_Problem to solve:_
Report how many lines in the entries below hold the word "output". Your answer is that number alone.
(Beginning of Raw data)
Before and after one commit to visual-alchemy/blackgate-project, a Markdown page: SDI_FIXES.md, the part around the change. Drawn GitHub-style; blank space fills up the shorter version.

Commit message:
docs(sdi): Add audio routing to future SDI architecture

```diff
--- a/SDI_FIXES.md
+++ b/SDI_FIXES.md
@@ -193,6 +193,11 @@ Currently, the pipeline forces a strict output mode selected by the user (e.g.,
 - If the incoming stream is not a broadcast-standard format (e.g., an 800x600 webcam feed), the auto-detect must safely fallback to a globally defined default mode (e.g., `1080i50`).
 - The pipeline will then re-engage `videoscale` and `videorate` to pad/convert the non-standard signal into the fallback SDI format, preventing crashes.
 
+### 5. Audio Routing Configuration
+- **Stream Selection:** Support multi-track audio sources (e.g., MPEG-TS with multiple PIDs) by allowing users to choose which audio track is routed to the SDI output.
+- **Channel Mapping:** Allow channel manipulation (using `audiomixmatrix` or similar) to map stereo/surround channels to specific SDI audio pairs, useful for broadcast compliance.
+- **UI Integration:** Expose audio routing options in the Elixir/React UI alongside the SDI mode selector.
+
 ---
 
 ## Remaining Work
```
(End of Raw data)
_Answer to the problem:_
2